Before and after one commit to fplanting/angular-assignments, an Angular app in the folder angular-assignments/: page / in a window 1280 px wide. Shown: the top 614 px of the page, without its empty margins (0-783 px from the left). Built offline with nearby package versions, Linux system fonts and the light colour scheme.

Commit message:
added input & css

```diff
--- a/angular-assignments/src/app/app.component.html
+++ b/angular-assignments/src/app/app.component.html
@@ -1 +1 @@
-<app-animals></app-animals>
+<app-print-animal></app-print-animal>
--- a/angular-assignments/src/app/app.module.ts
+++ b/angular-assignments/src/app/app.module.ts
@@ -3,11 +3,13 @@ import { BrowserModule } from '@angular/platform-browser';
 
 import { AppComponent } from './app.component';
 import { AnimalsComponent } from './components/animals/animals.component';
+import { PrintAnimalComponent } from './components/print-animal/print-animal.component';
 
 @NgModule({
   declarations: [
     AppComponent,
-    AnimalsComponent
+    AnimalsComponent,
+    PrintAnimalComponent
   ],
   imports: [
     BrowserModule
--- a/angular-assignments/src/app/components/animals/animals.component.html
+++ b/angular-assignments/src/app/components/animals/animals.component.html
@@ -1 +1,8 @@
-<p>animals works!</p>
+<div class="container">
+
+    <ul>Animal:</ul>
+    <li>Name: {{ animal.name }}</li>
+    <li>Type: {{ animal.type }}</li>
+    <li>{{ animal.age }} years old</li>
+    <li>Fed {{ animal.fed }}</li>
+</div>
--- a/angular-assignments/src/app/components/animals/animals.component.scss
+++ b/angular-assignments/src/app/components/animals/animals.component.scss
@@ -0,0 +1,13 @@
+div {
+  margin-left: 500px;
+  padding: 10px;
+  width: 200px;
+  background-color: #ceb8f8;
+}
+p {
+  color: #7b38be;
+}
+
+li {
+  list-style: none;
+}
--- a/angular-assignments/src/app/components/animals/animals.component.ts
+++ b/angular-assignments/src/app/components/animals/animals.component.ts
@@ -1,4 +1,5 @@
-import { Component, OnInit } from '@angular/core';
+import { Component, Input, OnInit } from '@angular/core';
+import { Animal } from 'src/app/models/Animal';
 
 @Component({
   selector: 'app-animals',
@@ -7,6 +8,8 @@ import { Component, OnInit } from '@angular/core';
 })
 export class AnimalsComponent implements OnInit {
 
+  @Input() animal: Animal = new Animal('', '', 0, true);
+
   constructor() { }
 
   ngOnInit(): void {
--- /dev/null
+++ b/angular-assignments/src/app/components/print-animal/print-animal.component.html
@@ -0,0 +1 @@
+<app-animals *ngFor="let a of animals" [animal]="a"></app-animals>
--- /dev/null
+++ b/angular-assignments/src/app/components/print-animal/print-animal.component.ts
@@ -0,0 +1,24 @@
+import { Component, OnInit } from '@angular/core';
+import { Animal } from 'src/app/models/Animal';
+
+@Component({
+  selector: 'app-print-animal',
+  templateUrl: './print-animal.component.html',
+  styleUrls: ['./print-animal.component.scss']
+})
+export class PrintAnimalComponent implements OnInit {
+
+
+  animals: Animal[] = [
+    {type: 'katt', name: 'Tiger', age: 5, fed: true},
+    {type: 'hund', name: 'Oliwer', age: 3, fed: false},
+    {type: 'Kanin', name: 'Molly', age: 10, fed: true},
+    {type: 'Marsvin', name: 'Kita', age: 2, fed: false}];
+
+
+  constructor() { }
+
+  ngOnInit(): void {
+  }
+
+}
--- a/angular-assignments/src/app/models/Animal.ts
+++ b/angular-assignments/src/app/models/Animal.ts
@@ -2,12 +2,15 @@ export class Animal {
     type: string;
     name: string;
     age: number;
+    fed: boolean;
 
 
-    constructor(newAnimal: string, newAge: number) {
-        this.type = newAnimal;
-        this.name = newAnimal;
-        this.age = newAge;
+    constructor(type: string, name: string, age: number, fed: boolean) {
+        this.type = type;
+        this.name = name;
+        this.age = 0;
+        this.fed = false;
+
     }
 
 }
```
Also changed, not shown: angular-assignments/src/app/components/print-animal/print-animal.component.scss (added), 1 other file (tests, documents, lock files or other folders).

- - - -

**ASSIGNMENT**
Search the material for the string "from" and return each line that has it.

**TASK OUTPUT**
Before and after one commit to fplanting/angular-assignments, an Angular app in the folder angular-assignments/: page / in a window 1280 px wide. Shown: the top 614 px of the page, without its empty margins (0-783 px from the left). Built offline with nearby package versions, Linux system fonts and the light colour scheme.
@@ -3,11 +3,13 @@ import { BrowserModule } from '@angular/platform-browser';
 import { AppComponent } from './app.component';
 import { AnimalsComponent } from './components/animals/animals.component';
+import { PrintAnimalComponent } from './components/print-animal/print-animal.component';
-import { Component, OnInit } from '@angular/core';
+import { Component, Input, OnInit } from '@angular/core';
+import { Animal } from 'src/app/models/Animal';
@@ -7,6 +8,8 @@ import { Component, OnInit } from '@angular/core';
+import { Component, OnInit } from '@angular/core';
+import { Animal } from 'src/app/models/Animal';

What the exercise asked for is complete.